▸ **To do**
Return each line of the records holding the string "errada".

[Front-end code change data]

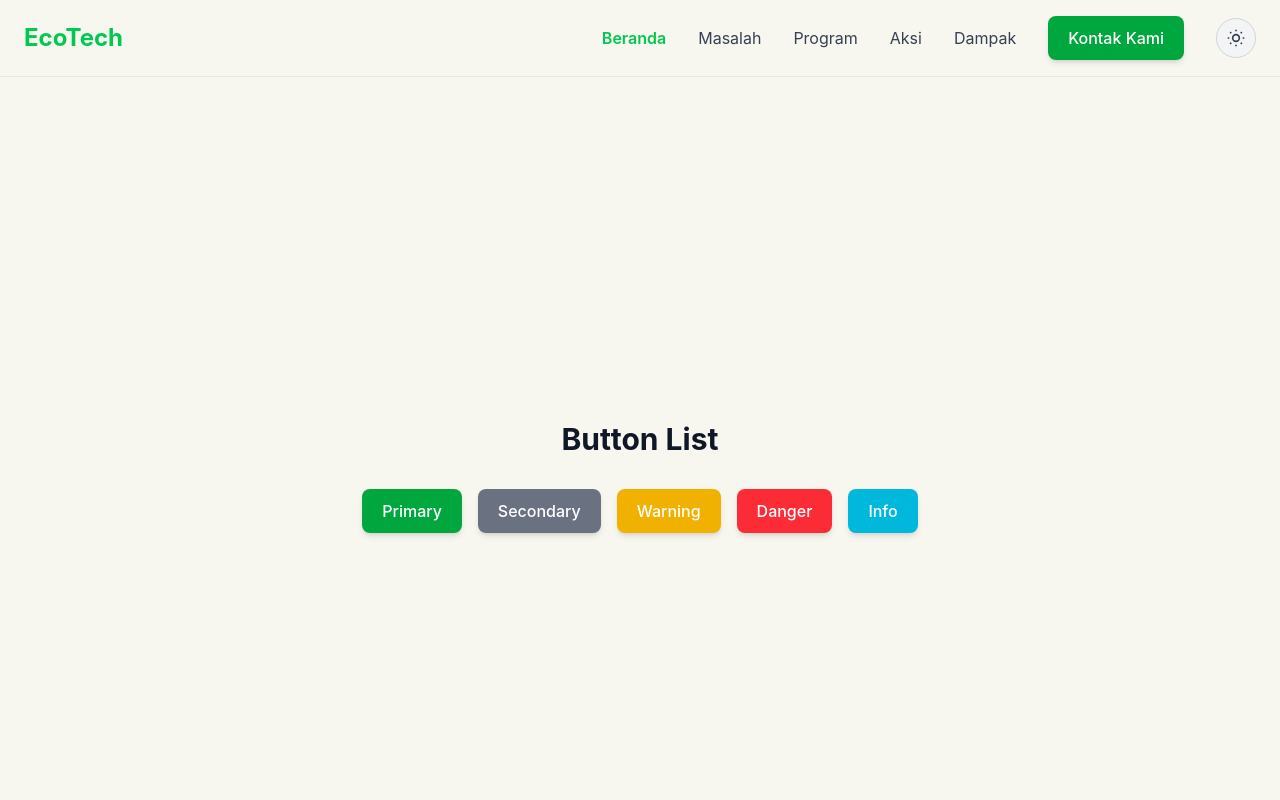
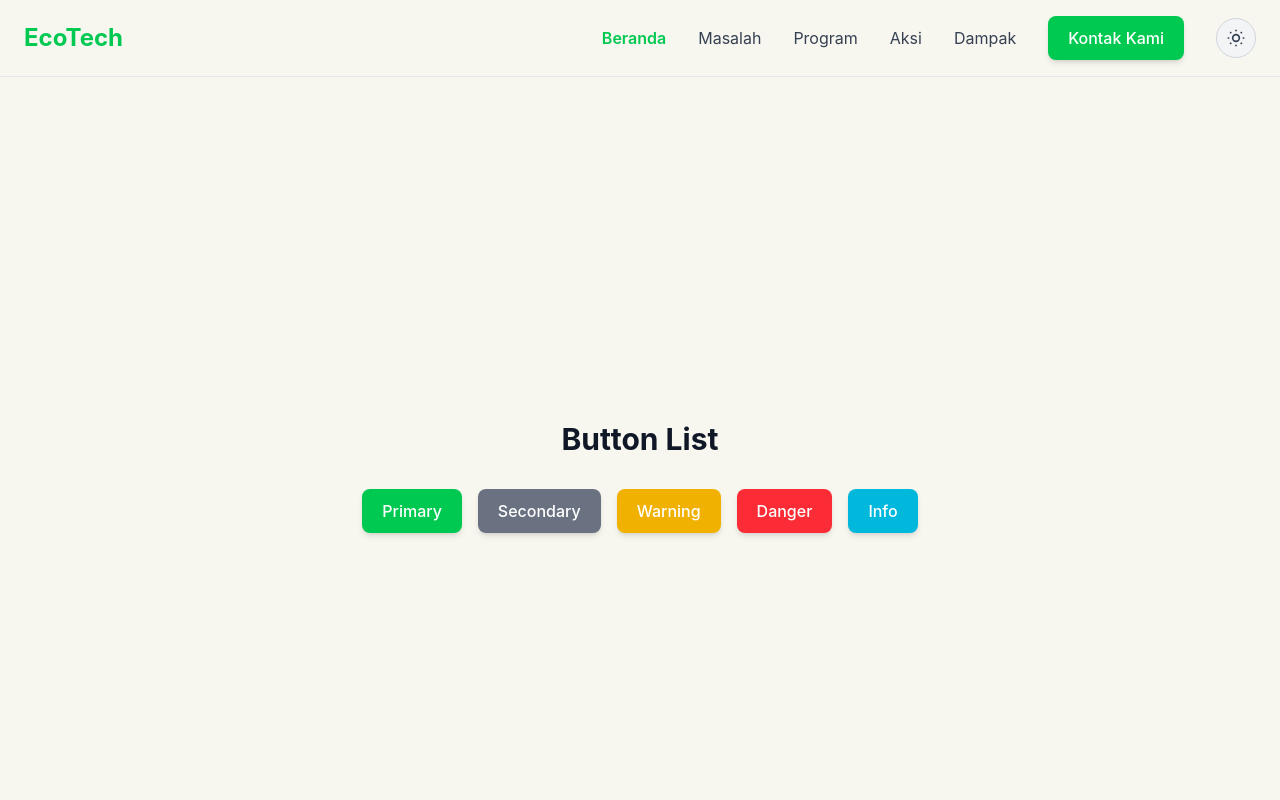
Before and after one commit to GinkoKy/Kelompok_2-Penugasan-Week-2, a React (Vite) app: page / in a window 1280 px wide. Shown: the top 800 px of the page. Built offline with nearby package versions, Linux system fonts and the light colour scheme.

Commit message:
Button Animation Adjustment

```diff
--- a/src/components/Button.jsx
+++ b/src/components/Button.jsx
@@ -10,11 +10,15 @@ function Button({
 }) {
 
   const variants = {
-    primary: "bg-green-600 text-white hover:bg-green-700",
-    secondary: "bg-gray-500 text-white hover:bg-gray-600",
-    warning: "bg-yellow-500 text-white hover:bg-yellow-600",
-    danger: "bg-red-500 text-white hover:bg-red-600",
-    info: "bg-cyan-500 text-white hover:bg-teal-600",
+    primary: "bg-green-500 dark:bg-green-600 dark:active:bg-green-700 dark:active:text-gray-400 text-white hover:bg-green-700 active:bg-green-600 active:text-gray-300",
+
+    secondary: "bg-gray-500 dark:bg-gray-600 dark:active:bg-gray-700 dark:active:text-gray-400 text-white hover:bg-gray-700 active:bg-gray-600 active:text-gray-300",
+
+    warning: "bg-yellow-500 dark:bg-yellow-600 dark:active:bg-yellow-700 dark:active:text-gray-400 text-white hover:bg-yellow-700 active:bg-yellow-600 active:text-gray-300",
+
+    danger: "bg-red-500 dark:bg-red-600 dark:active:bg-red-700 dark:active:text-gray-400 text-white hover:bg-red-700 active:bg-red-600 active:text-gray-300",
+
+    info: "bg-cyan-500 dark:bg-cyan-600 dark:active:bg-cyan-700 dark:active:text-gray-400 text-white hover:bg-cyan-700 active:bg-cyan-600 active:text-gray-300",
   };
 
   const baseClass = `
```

==

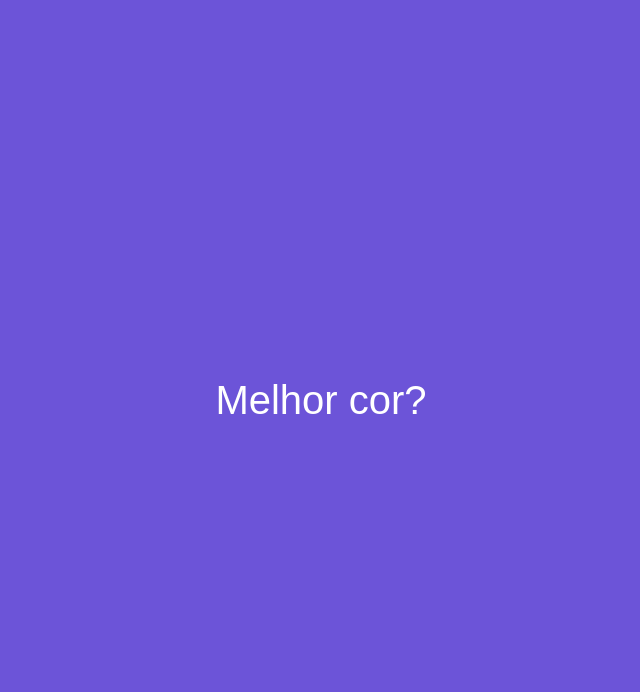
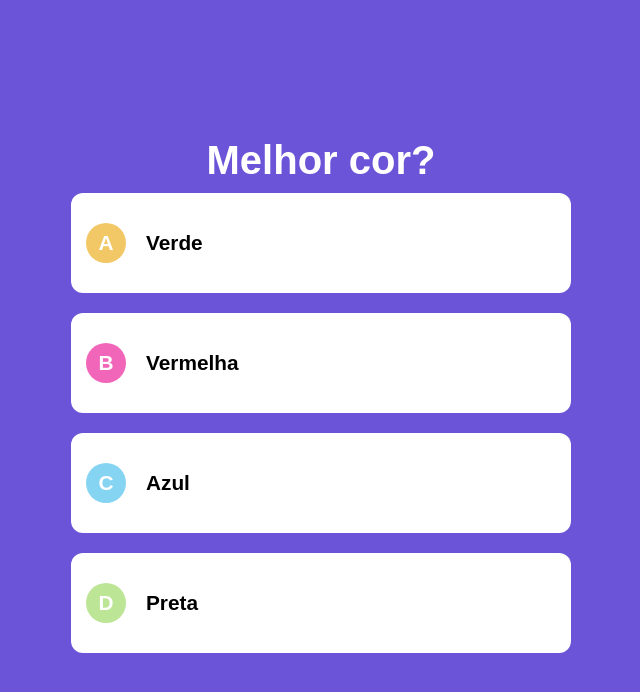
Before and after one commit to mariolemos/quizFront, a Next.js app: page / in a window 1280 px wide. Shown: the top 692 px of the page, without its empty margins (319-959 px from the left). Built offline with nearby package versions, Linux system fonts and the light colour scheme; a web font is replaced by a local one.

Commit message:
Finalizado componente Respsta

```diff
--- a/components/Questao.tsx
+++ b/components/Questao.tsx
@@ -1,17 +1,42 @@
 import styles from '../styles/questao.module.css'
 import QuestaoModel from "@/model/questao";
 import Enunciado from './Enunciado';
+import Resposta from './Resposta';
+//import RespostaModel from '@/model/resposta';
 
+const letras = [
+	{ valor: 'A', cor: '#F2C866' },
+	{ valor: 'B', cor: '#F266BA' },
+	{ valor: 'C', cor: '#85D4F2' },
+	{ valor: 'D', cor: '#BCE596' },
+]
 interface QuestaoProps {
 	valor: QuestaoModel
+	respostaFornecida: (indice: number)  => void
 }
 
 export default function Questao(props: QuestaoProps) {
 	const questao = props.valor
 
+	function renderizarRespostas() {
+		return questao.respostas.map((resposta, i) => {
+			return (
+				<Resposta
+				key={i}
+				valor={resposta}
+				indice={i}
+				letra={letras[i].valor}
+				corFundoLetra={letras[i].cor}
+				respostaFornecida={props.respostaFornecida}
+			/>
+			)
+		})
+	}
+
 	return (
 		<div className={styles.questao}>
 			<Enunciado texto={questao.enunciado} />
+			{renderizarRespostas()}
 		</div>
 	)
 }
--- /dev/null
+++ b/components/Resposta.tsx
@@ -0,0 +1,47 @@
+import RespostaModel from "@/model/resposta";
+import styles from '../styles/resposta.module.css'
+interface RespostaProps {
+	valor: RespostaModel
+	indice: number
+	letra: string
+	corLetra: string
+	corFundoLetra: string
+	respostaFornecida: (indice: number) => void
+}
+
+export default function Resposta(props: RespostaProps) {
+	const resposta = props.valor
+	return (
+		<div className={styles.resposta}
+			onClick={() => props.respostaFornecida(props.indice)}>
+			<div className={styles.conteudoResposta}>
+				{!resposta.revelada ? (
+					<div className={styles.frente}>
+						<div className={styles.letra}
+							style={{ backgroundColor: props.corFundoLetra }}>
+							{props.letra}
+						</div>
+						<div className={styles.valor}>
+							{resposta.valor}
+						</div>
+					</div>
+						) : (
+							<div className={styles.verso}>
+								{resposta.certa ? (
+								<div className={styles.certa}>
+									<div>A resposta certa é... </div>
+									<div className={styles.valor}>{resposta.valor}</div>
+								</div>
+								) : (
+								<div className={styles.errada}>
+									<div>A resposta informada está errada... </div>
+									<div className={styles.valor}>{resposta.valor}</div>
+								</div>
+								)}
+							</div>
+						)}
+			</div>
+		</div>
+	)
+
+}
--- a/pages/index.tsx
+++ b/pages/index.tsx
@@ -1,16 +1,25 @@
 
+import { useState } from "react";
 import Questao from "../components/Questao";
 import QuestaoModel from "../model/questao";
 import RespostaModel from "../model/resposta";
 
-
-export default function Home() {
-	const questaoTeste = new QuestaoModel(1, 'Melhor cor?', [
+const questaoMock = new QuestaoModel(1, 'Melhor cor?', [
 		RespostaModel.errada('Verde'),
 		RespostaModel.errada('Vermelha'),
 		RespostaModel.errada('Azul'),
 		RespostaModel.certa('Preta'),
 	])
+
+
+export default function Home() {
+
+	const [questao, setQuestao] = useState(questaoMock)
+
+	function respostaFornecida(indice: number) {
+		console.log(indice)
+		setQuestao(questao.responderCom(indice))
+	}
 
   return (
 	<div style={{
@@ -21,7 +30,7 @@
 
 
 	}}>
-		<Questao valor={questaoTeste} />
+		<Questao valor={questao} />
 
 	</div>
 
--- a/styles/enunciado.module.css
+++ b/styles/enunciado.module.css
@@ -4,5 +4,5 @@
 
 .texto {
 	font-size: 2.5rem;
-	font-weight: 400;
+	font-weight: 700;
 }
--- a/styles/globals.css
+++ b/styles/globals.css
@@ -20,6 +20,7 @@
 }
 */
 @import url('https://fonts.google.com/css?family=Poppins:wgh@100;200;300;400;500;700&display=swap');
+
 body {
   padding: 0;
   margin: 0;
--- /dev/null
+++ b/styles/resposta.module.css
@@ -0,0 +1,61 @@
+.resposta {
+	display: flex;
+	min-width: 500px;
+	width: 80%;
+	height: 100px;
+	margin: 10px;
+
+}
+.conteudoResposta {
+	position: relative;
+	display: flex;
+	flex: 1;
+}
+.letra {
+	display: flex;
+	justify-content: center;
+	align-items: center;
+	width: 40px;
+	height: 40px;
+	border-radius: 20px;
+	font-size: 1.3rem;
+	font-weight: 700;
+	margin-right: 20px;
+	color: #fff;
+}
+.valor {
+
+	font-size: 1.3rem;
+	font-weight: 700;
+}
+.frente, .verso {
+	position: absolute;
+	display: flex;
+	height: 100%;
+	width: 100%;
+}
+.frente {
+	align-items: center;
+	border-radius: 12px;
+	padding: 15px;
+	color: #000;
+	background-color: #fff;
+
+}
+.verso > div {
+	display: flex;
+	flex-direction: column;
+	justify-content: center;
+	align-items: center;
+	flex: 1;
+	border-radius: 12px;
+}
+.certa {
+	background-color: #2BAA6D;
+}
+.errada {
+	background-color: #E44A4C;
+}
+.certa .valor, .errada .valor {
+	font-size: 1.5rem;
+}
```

--

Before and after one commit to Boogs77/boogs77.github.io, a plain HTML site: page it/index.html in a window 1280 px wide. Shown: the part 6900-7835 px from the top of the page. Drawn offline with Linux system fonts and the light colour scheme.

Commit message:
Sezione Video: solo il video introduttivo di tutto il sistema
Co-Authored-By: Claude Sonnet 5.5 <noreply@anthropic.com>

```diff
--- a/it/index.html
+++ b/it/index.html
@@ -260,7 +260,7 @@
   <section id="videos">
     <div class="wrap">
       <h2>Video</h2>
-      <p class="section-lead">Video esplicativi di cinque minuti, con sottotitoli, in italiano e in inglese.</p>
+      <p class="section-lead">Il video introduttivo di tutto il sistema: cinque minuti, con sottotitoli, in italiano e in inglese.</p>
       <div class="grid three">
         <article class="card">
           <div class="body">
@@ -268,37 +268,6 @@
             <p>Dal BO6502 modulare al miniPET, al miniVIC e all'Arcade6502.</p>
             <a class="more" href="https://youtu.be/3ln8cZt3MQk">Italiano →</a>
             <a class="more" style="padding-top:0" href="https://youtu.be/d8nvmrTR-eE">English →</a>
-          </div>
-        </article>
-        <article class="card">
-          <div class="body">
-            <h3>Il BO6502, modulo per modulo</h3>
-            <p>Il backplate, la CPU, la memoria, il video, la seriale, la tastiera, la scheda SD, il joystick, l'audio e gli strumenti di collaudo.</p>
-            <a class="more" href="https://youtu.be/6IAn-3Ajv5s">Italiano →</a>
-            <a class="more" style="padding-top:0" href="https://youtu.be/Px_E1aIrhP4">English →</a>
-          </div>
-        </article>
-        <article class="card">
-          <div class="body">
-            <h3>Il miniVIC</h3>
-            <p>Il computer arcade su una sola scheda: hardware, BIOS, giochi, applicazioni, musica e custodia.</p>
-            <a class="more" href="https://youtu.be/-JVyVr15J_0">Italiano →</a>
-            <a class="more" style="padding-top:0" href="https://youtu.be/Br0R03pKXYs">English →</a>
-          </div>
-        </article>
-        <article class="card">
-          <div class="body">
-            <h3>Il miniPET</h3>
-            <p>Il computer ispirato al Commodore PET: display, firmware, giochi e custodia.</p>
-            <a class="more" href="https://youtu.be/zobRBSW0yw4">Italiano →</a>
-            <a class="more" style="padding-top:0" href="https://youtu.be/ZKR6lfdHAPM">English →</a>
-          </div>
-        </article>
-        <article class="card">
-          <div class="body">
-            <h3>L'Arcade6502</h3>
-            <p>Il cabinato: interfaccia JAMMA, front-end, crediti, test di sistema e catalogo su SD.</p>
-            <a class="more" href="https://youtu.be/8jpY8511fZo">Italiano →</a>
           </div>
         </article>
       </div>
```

▸ **Result of the task**
+								<div className={styles.errada}>
+									<div>A resposta informada está errada... </div>
 		RespostaModel.errada('Verde'),
 		RespostaModel.errada('Vermelha'),
 		RespostaModel.errada('Azul'),
+.errada {
+.certa .valor, .errada .valor {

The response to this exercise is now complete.